Friends, I am so behind. I've been out of touch for over two weeks, but with good reason, I assure you. I have been swamped with work - proposal writing, paper revising, intern mentoring, dive training, and general running around like my hair is on fire.
Since I last wrote, I attended the DeSSC meeting (pronounced "desk," short for Deep Submergence Science Committee). Twice a year, the major players in deep submergence in the United States get together and talk about the future of their work. The group includes engineers in charge of the major vehicles (Alvin, Jason, Sentry), managers for the programs that fund them (mostly NSF), and the scientists who consistently use them. At one of the meetings each year, there's also a New User Program, designed to introduce students, postdocs, and young faculty to the vehicles. New Users have a chance to speak with the program managers about funding opportunities, ask the vehicle engineers about how to best use them, and connect with scientists who could turn into advisors or collaborators.
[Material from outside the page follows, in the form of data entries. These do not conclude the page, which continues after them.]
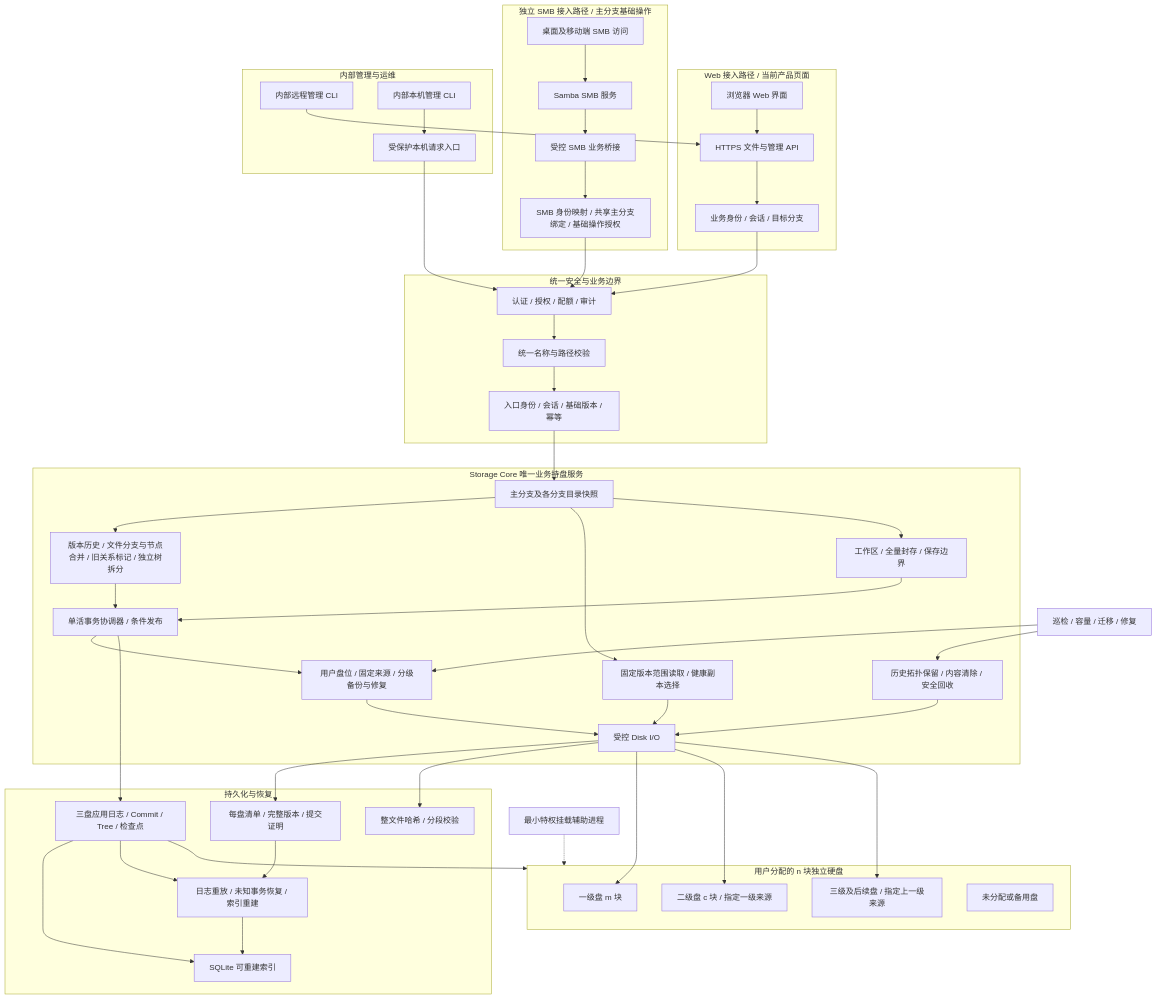
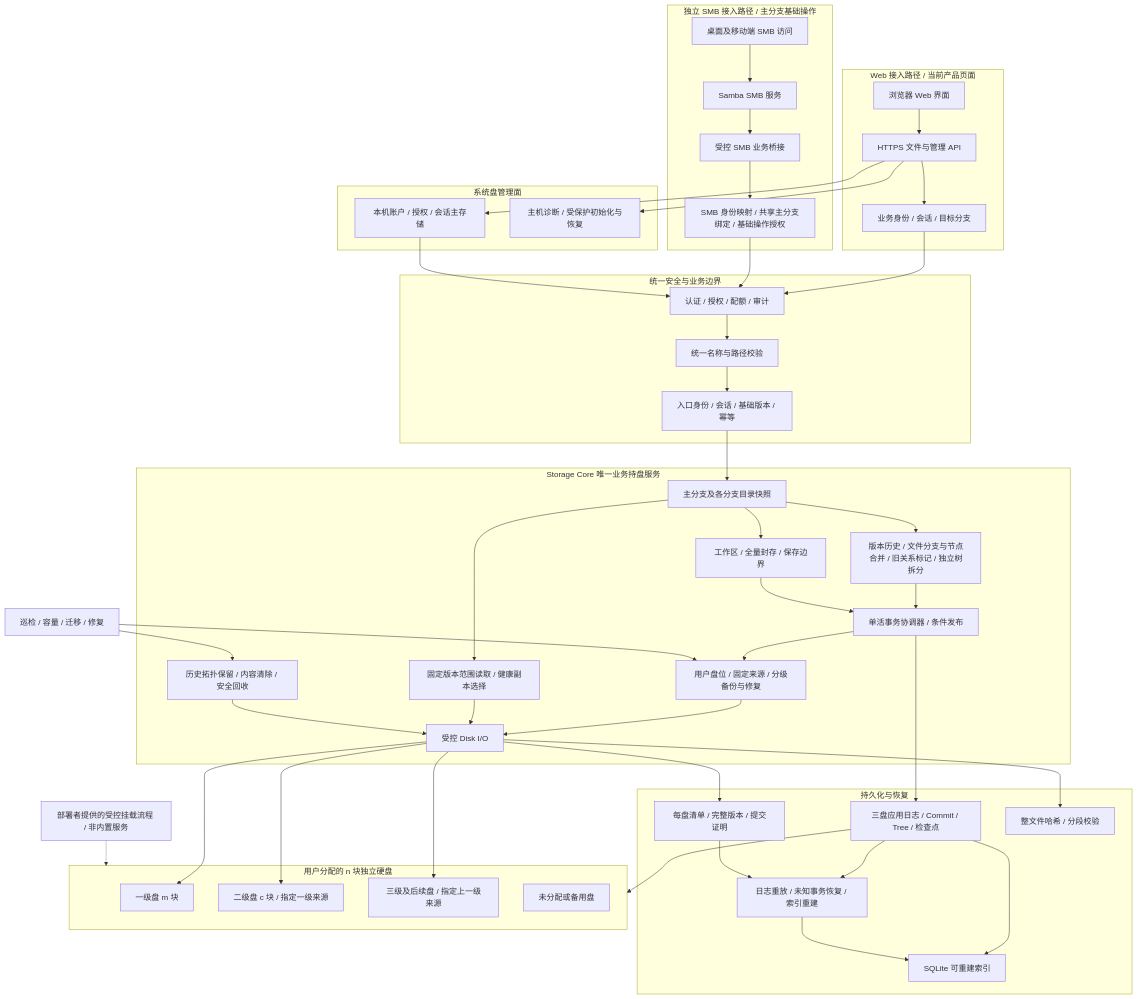
One commit to isarmg/xcs changed the diagram in docs/03-architecture.md. Above: the diagram before and after it, drawn with Mermaid. The commit also changed other lines of this file and 111 other files, not shown here.

Commit message:
Separate resilient Web management from storage and replace legacy admin CLI

````diff
--- a/docs/03-architecture.md
+++ b/docs/03-architecture.md
@@ -19,82 +19,81 @@
 ```mermaid
 flowchart TB
     subgraph WEB_ACCESS[Web 接入路径 / 当前产品页面]
         WEB[浏览器 Web 界面]
         API[HTTPS 文件与管理 API]
         AAUTH[业务身份 / 会话 / 目标分支]
         WEB --> API
         API --> AAUTH
     end
 
     subgraph SMB_ACCESS[独立 SMB 接入路径 / 主分支基础操作]
         SACCESS[桌面及移动端 SMB 访问]
         SAMBA[Samba SMB 服务]
         SBRIDGE[受控 SMB 业务桥接]
         SAUTH[SMB 身份映射 / 共享主分支绑定 / 基础操作授权]
         SACCESS --> SAMBA
         SAMBA --> SBRIDGE
         SBRIDGE --> SAUTH
     end
 
-    subgraph MANAGEMENT[内部管理与运维]
-        CLI[内部远程管理 CLI]
-        LCLI[内部本机管理 CLI]
-        IPC[受保护本机请求入口]
-        LCLI --> IPC
+    subgraph MANAGEMENT[系统盘管理面]
+        PRIMARY[本机账户 / 授权 / 会话主存储]
+        HOST[主机诊断 / 受保护初始化与恢复]
     end
-    CLI --> API
+    API --> PRIMARY
+    API --> HOST
 
     subgraph C[统一安全与业务边界]
         AUTH[认证 / 授权 / 配额 / 审计]
         NAME[统一名称与路径校验]
         SESS[入口身份 / 会话 / 基础版本 / 幂等]
     end
     AAUTH --> AUTH
     SAUTH --> AUTH
-    IPC --> AUTH
+    PRIMARY --> AUTH
     AUTH --> NAME --> SESS
     subgraph DCORE[Storage Core 唯一业务持盘服务]
         NS[主分支及各分支目录快照]
         HIST[版本历史 / 文件分支与节点合并 / 旧关系标记 / 独立树拆分]
         READ[固定版本范围读取 / 健康副本选择]
         WORK[工作区 / 全量封存 / 保存边界]
         TX[单活事务协调器 / 条件发布]
         REP[用户盘位 / 固定来源 / 分级备份与修复]
         GC[历史拓扑保留 / 内容清除 / 安全回收]
         IO[受控 Disk I/O]
     end
     SESS --> NS
     NS --> HIST
     NS --> READ
     NS --> WORK
     HIST --> TX
     WORK --> TX
     TX --> REP --> IO
     READ --> IO
     GC --> IO
     subgraph E[持久化与恢复]
         LOG[三盘应用日志 / Commit / Tree / 检查点]
         IDX[SQLite 可重建索引]
         MAN[每盘清单 / 完整版本 / 提交证明]
         CHECK[整文件哈希 / 分段校验]
         REC[日志重放 / 未知事务恢复 / 索引重建]
     end
     TX --> LOG --> IDX
     IO --> MAN
     IO --> CHECK
     LOG --> REC
     MAN --> REC --> IDX
     subgraph DISKS[用户分配的 n 块独立硬盘]
         P[一级盘 m 块]
         B2[二级盘 c 块 / 指定一级来源]
         B3[三级及后续盘 / 指定上一级来源]
         SP[未分配或备用盘]
     end
     IO --> P
     IO --> B2
     IO --> B3
     LOG --> DISKS
-    HELPER[最小特权挂载辅助进程] -.-> DISKS
+    HELPER[部署者提供的受控挂载流程 / 非内置服务] -.-> DISKS
     MAINT[巡检 / 容量 / 迁移 / 修复] --> REP
     MAINT --> GC
 ```
````
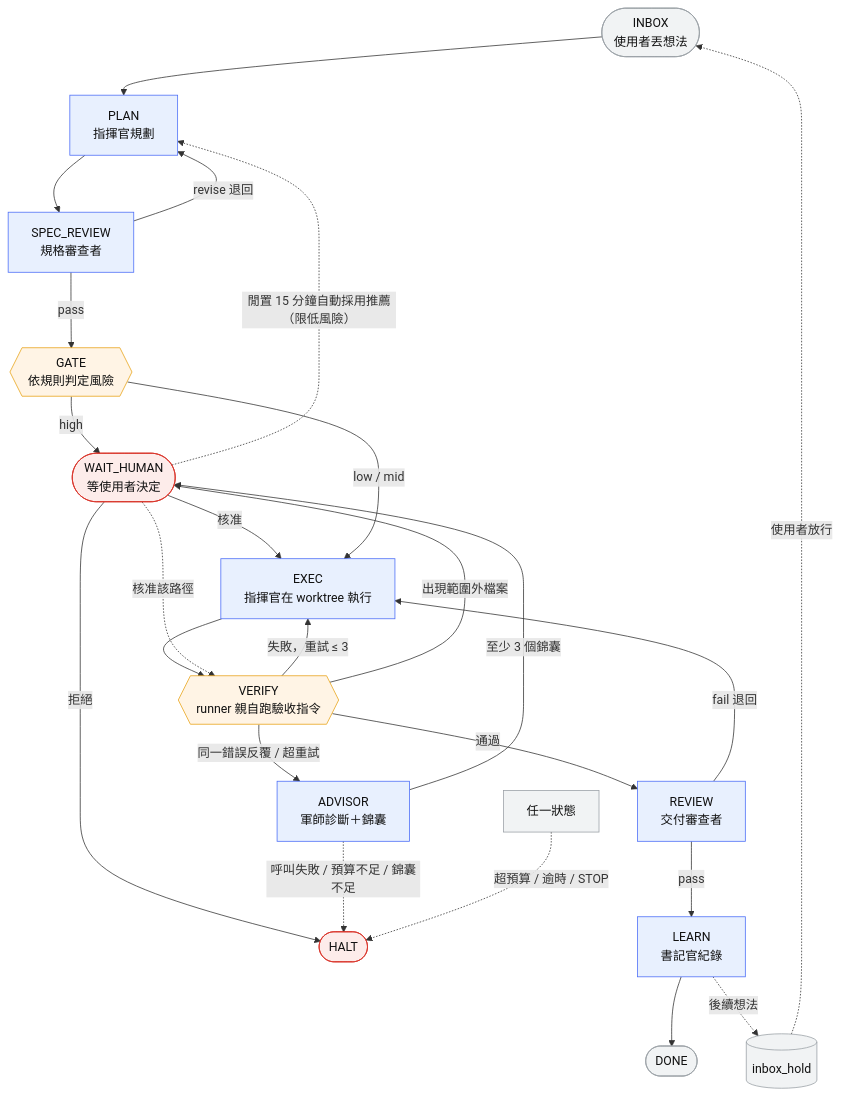
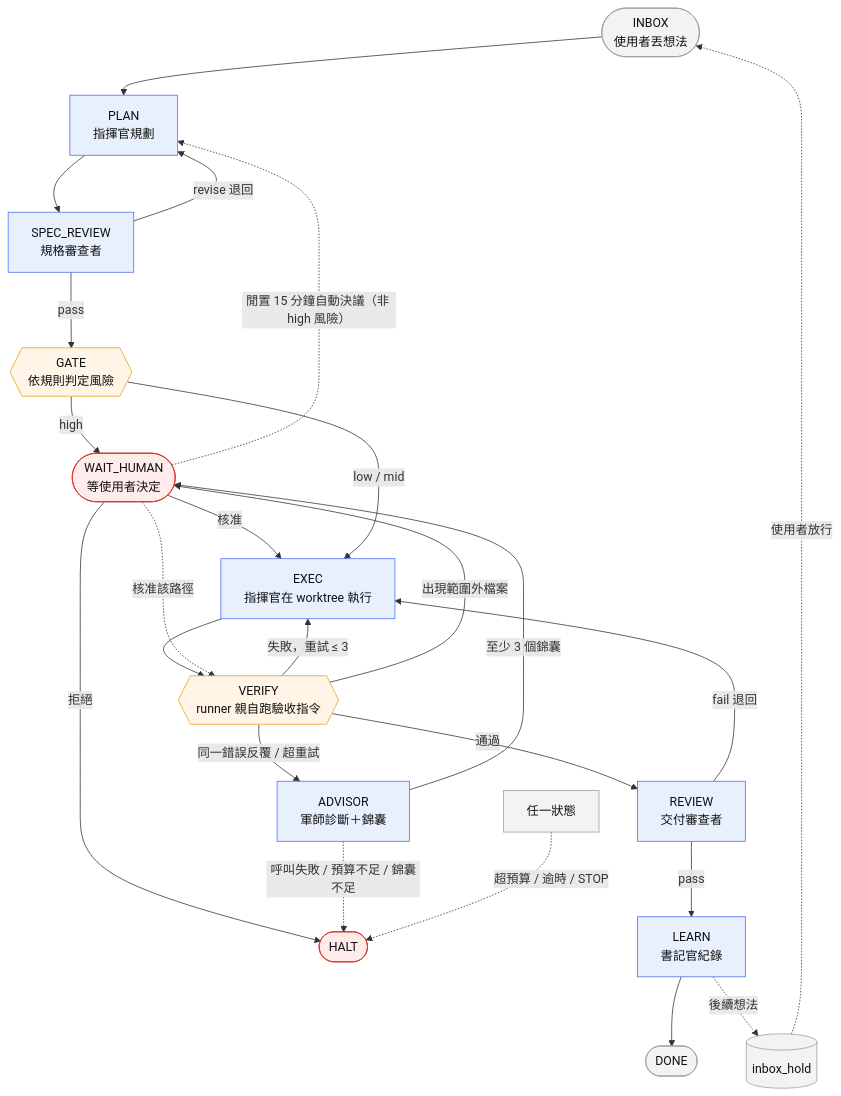
The first of 3 diagrams in README.md (lederyide-dotcom/agent-legion), drawn with Mermaid before and after one commit. The commit also changed other lines of this file and 6 other files, not shown here.

````diff
--- a/README.md
+++ b/README.md
@@ -11,35 +11,35 @@
 ```mermaid
 flowchart TD
     INBOX([INBOX<br/>使用者丟想法]) --> PLAN[PLAN<br/>指揮官規劃]
     PLAN --> SR[SPEC_REVIEW<br/>規格審查者]
     SR -- revise 退回 --> PLAN
     SR -- pass --> GATE{{GATE<br/>依規則判定風險}}
     GATE -- high --> WH([WAIT_HUMAN<br/>等使用者決定])
     WH -- 核准 --> EXEC
     WH -- 拒絕 --> HALT
     GATE -- low / mid --> EXEC[EXEC<br/>指揮官在 worktree 執行]
     EXEC --> VERIFY{{VERIFY<br/>runner 親自跑驗收指令}}
     VERIFY -- 失敗，重試 ≤ 3 --> EXEC
     VERIFY -- 通過 --> REVIEW[REVIEW<br/>交付審查者]
     VERIFY -- 出現範圍外檔案 --> WH
     WH -. 核准該路徑 .-> VERIFY
     REVIEW -- fail 退回 --> EXEC
     REVIEW -- pass --> LEARN[LEARN<br/>書記官紀錄]
     LEARN --> DONE([DONE])
     LEARN -. 後續想法 .-> HOLD[(inbox_hold)]
     HOLD -. 使用者放行 .-> INBOX
     VERIFY -- 同一錯誤反覆 / 超重試 --> ADV[ADVISOR<br/>軍師診斷＋錦囊]
     ADV -- 至少 3 個錦囊 --> WH
     ADV -. 呼叫失敗 / 預算不足 / 錦囊不足 .-> HALT
-    WH -. 閒置 15 分鐘自動採用推薦（限低風險） .-> PLAN
+    WH -. 閒置 15 分鐘自動決議（非 high 風險） .-> PLAN
     ANY[任一狀態] -. 超預算 / 逾時 / STOP .-> HALT([HALT])
 
     classDef claude fill:#e8f0fe,stroke:#4a6cf7,color:#111
     classDef runner fill:#fff4e5,stroke:#e8a317,color:#111
     classDef human fill:#fdecea,stroke:#d93025,color:#111
     classDef plain fill:#f1f3f4,stroke:#9aa0a6,color:#111
     class PLAN,SR,EXEC,REVIEW,LEARN,ADV claude
     class GATE,VERIFY runner
     class WH,HALT human
     class INBOX,DONE,HOLD,ANY plain
 ```
````
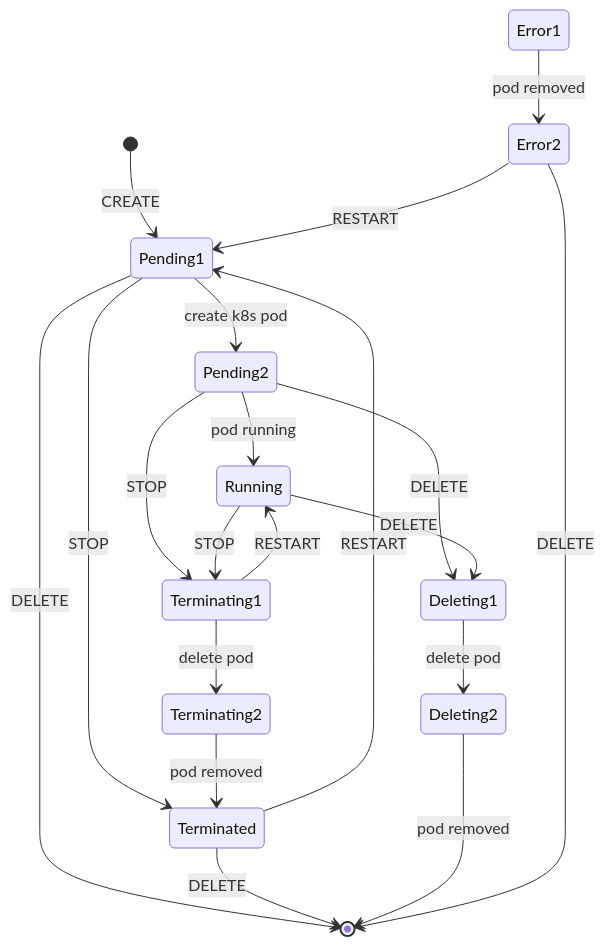
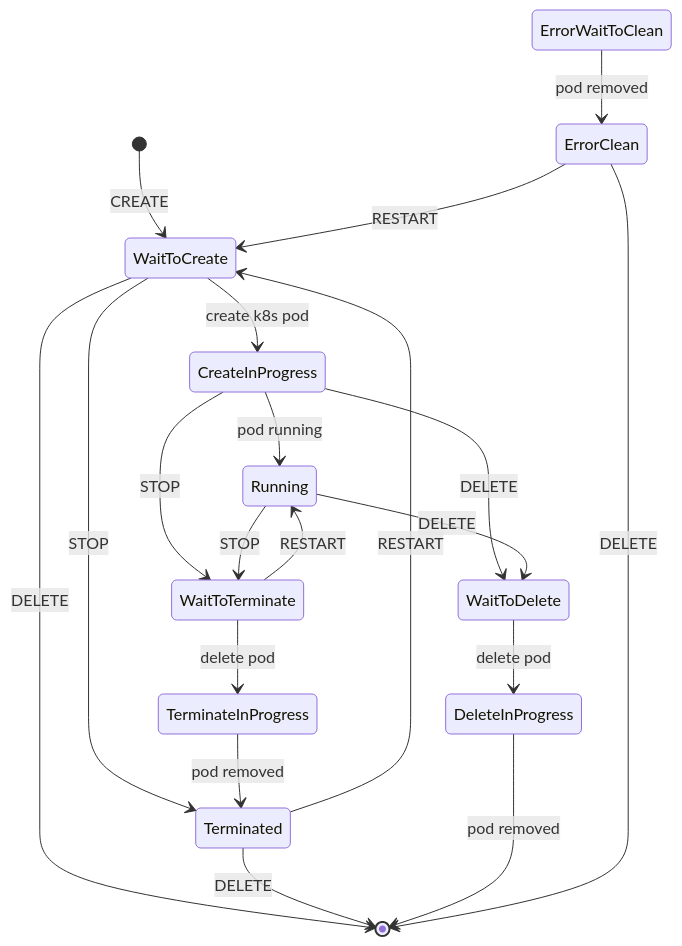
Before and after one commit to HaoYang670/rucat: the second of 2 diagrams in README.md, drawn with Mermaid.

Commit message:
update states diagram

````diff
--- a/README.md
+++ b/README.md
@@ -34,32 +34,32 @@
 ```mermaid
 stateDiagram
 
-    [*] --> Pending1: CREATE
-    Pending1 --> Pending2: create k8s pod
-    Pending1 --> Terminated: STOP
-    Pending1 --> [*]: DELETE
+    [*] --> WaitToCreate: CREATE
+    WaitToCreate --> CreateInProgress: create k8s pod
+    WaitToCreate --> Terminated: STOP
+    WaitToCreate --> [*]: DELETE
 
-    Pending2 --> Running: pod running
-    Pending2 --> Terminating1: STOP
-    Pending2 --> Deleting1: DELETE
+    CreateInProgress --> Running: pod running
+    CreateInProgress --> WaitToTerminate: STOP
+    CreateInProgress --> WaitToDelete: DELETE
 
-    Running --> Terminating1: STOP
-    Running --> Deleting1: DELETE
+    Running --> WaitToTerminate: STOP
+    Running --> WaitToDelete: DELETE
 
-    Terminating1 --> Running: RESTART
-    Terminating1 --> Terminating2: delete pod
+    WaitToTerminate --> Running: RESTART
+    WaitToTerminate --> TerminateInProgress: delete pod
 
-    Terminating2 --> Terminated: pod removed
+    TerminateInProgress --> Terminated: pod removed
 
-    Terminated --> Pending1: RESTART
+    Terminated --> WaitToCreate: RESTART
     Terminated --> [*]: DELETE
 
-    Deleting1 --> Deleting2: delete pod
+    WaitToDelete --> DeleteInProgress: delete pod
 
-    Deleting2 --> [*]: pod removed
+    DeleteInProgress --> [*]: pod removed
 
-    Error1 --> Error2: pod removed
-    Error2 --> Pending1: RESTART
-    Error2 --> [*]: DELETE
+    ErrorWaitToClean --> ErrorClean: pod removed
+    ErrorClean --> WaitToCreate: RESTART
+    ErrorClean --> [*]: DELETE
 
 ```
````
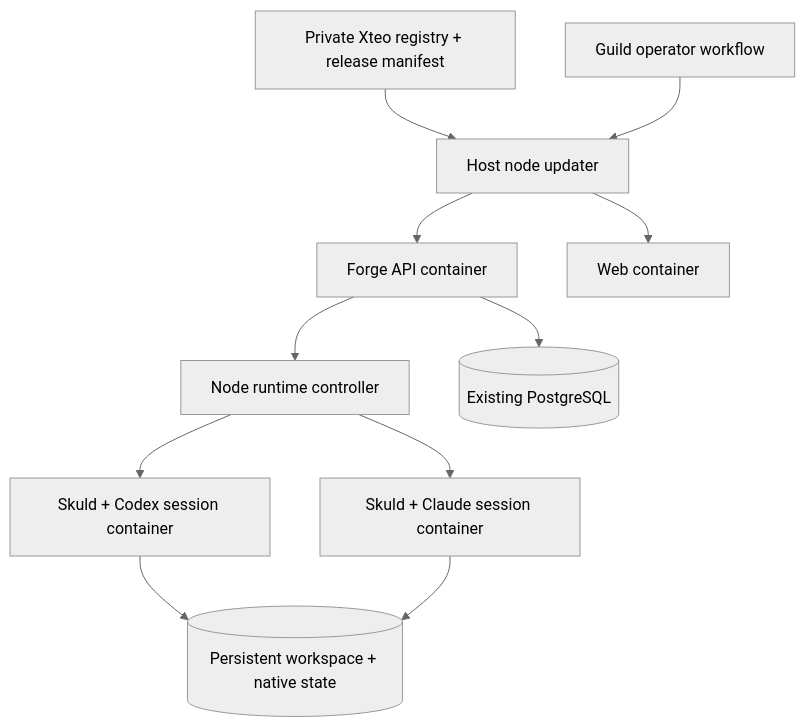
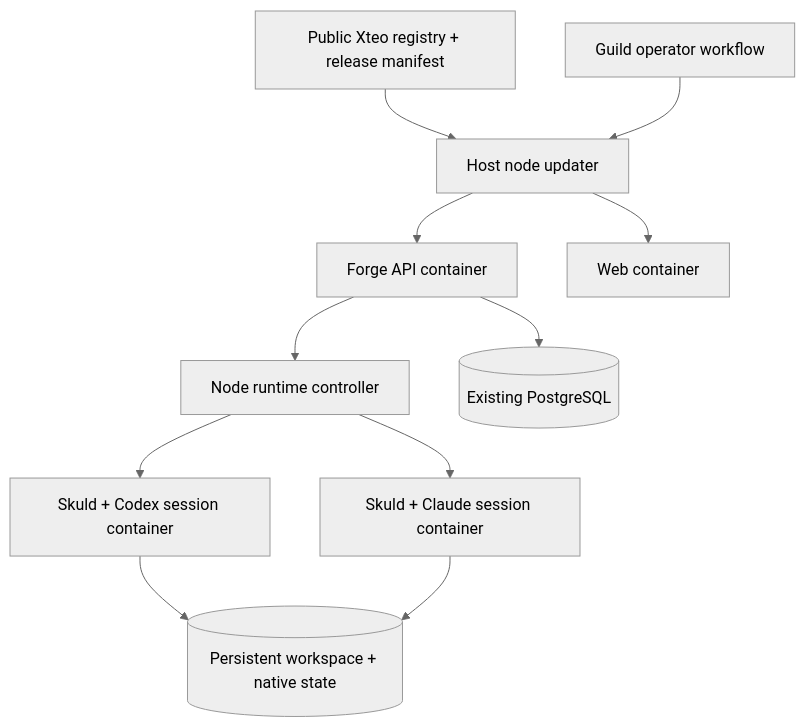
The diagram in docs/forge/fleet-container-deployment-design.md (xteo/niuu), drawn with Mermaid (neutral theme) before and after one commit. The commit also changed other lines of this file and 117 other files, not shown here.

Commit message:
build(forge): curate public source and package the unified host

````diff
--- a/docs/forge/fleet-container-deployment-design.md
+++ b/docs/forge/fleet-container-deployment-design.md
@@ -53,13 +52,13 @@
 ```mermaid
 flowchart TB
-    Registry[Private Xteo registry + release manifest] --> Updater[Host node updater]
+    Registry[Public Xteo registry + release manifest] --> Updater[Host node updater]
     Guild[Guild operator workflow] --> Updater
     Updater --> API[Forge API container]
     Updater --> Web[Web container]
     API --> Runtime[Node runtime controller]
     Runtime --> C[Skuld + Codex session container]
     Runtime --> A[Skuld + Claude session container]
     API --> DB[(Existing PostgreSQL)]
     C --> Disk[(Persistent workspace + native state)]
     A --> Disk
 ```
````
I'm not entirely sure if I count as a "new" user, having been to sea with Alvin, Jason, and Sentry each once before, but I was accepted into the program. It was a very worthwhile weekend for me (yes, the meeting was on a Saturday and Sunday). I got to network with some of the major players in deep-sea research, tell them my ideas, and discuss directions for future work. I made contact with new collaborators and strategically chose my place at dinner right next to an NSF program manager.
There was one moment over the weekend that really stood out to me, mostly because it was such a shock. Early on Sunday morning, as everyone was getting settled into their seats, I spotted my friend, Cliff, across the room. We've been on two long-haul cruises together, and I really enjoy working with him, so I went up to say hi. At some point in the conversation, Cliff's advisor, who was sitting next to him, turned to me and introduced himself. I actually didn't need the introduction - the advisor was a prominent deep-sea biologist with a distinct appearance. I knew exactly who he was. I was familiar with his work, but what I didn't realize is that he was also familiar with mine. He even used the words "big fan." I was floored.
By the end of the day, I had both men's contact information and an invitation to visit their institution. It is certainly not every day that I'm approached by a well-respected researcher who wants to work with me, so I was on cloud nine. I'm very excited to see what will come of the partnership.
The DeSSC meeting was a good chance for me to be present in the deep-sea community, and I made the most of the opportunity!